With Obamacare on the pathway towards full implementation, critics have attempted to point out every perceived flaw in the health reform law to marshal public opinion against it. Recently, reform opponents have focused their sights on the rule that prevents insurers from charging seniors more than three times the premiums they charge younger Americans, claiming it will cause young people’s health premiums to skyrocket.
That provision is actually meant to protect seniors, who are costlier to cover, from excessive price gouging. But health reform critics point out that insurance companies may try to exploit the rule to raise prices for younger Americans, making these young people’s health coverage unaffordable. According to a new Urban Institute analysis, however, these allegations are rooted more in wishful thinking than policy reality.
According to the Urban Institute’s findings, the 3:1 premium ratio will have little effect on younger Americans, as “they will be eligible for either Medicaid or tax credits through state health insurance exchanges.” The study goes on to conclude that through a combination of elevated Medicaid/CHIP benefits, Obamacare’s provision allowing adults up to 26 years of age to stay on their parents’ insurance, and the health reform law’s private insurance subsidies for Americans living up to 400 percent of the federal poverty level (FPL), younger Americans will not experience the sort of “sticker shock” that the doomsayers have been foretelling:

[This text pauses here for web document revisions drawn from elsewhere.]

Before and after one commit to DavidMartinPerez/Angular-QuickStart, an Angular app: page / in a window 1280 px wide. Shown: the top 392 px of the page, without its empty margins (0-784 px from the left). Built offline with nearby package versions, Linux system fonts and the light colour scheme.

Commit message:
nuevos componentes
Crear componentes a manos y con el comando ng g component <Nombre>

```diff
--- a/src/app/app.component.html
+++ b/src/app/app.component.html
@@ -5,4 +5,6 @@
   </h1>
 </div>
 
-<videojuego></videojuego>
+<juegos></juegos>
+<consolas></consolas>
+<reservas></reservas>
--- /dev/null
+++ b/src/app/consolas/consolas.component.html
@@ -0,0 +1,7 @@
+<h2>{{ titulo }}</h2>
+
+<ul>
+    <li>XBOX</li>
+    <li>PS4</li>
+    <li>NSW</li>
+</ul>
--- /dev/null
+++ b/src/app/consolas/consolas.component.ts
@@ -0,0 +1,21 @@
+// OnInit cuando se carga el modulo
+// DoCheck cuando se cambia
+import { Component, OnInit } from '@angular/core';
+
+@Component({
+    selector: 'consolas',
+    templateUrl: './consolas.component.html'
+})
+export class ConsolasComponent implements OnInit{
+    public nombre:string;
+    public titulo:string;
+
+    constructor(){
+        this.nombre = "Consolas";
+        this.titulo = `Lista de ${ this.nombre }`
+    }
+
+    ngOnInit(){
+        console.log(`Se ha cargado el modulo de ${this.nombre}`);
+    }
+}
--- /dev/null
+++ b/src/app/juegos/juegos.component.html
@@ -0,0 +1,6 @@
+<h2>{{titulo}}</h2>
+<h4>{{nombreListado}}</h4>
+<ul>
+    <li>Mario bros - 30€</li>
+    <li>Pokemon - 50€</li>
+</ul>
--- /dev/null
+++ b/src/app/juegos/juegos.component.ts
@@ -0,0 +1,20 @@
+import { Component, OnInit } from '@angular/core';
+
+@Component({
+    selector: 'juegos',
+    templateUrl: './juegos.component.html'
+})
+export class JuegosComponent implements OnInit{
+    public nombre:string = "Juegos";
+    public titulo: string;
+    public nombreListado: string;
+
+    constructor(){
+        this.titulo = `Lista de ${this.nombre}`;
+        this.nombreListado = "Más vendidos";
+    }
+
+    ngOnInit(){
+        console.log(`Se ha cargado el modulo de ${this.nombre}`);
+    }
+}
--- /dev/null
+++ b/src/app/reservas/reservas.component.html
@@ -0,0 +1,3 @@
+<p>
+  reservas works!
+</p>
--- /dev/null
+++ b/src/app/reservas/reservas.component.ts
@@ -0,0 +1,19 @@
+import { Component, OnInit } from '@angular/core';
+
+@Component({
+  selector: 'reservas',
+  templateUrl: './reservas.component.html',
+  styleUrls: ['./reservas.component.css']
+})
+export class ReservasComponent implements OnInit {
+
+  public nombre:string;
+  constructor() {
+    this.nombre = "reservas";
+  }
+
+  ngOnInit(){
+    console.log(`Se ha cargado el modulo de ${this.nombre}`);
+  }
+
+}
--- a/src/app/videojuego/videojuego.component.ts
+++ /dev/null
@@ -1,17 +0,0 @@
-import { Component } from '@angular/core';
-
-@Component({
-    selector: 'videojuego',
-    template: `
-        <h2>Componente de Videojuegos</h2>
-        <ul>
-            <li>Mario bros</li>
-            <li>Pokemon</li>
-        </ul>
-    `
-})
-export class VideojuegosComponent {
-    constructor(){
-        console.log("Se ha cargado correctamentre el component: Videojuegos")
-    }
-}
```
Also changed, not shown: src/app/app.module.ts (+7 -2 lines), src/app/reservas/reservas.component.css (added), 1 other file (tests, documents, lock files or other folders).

Most young adults and families will be largely shielded from the full effects of the narrower age rating bands thanks to the ACA’s increased eligibility for Medicaid and tax credits offered through state health insurance exchanges or through access to employer-sponsored insurance. In fact, this is largely true across age groups. Eighty-five percent of policies sold through nongroup exchanges will be to those with incomes at or below 400 percent of federal poverty level (FPL), making them eligible for tax credits.
Looking specifically at young adults age 21–27 purchasing nongroup insurance today, two-thirds will be protected by Medicaid/CHIP or exchange-based subsidies under reform; two-thirds of the remainder are under age 26 and in homes where their parents have employer-based coverage for which they are eligible under the ACA’s dependent coverage provisions.
The study’s findings emphasize both the importance of states taking part in Obamacare’s optional Medicaid expansion and the tendency for Obamacare critics to portray the law as some sort of fiscal bogeyman. Even the media has been complicit in smearing the law, implicitly suggesting that some insurers’ plans to institute double-digit premium hikes are in anticipation of Obamacare’s expansive coverage requirements — they are not. The new Urban Institute analysis is yet further proof that there is a considerable gap between the rhetoric and the reality when it comes to Obamacare.